→ **EXERCISE OBJECTIVE**
Please copy each line of the records below that holds the word "embed".

→ **MATERIAL SHOWN**
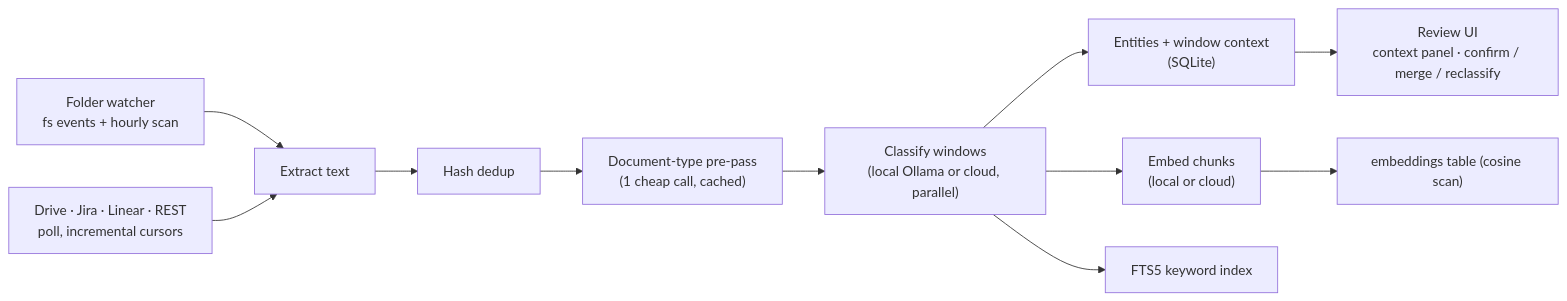
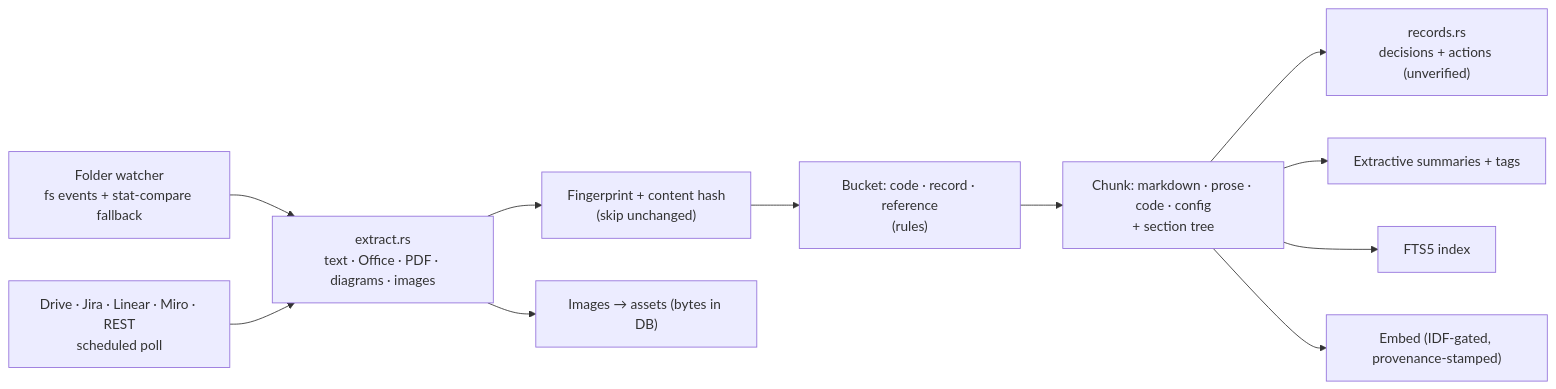
Before and after one commit to Atsirkunov/anchorcore: the second of 3 diagrams in docs/architecture.md, drawn with Mermaid. The commit also changed other lines of this file and 39 other files, not shown here.

````diff
--- a/docs/architecture.md
+++ b/docs/architecture.md
@@ -58,13 +55,13 @@
 ```mermaid
 flowchart LR
-    watcher["Folder watcher<br/>fs events + hourly scan"] --> extract["Extract text"]
-    apis["Drive · Jira · Linear · REST<br/>poll, incremental cursors"] --> extract
-    extract --> hash["Hash dedup"]
-    hash --> type["Document-type pre-pass<br/>(1 cheap call, cached)"]
-    type --> classify["Classify windows<br/>(local Ollama or cloud, parallel)"]
-    classify --> entities["Entities + window context<br/>(SQLite)"]
-    classify --> embed["Embed chunks<br/>(local or cloud)"]
-    embed --> vec["embeddings table (cosine scan)"]
-    classify --> fts["FTS5 keyword index"]
-    entities --> review["Review UI<br/>context panel · confirm / merge / reclassify"]
+    watcher["Folder watcher<br/>fs events + stat-compare fallback"] --> extract["extract.rs<br/>text · Office · PDF · diagrams · images"]
+    apis["Drive · Jira · Linear · Miro · REST<br/>scheduled poll"] --> extract
+    extract --> hash["Fingerprint + content hash<br/>(skip unchanged)"]
+    hash --> bucket["Bucket: code · record · reference<br/>(rules)"]
+    bucket --> chunk["Chunk: markdown · prose · code · config<br/>+ section tree"]
+    chunk --> records["records.rs<br/>decisions + actions (unverified)"]
+    chunk --> summ["Extractive summaries + tags"]
+    chunk --> fts["FTS5 index"]
+    chunk --> embed["Embed (IDF-gated, provenance-stamped)"]
+    extract --> assets["Images → assets (bytes in DB)"]
 ```
````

→ **TASK OUTPUT**
-    classify --> embed["Embed chunks<br/>(local or cloud)"]
-    embed --> vec["embeddings table (cosine scan)"]
+    chunk --> embed["Embed (IDF-gated, provenance-stamped)"]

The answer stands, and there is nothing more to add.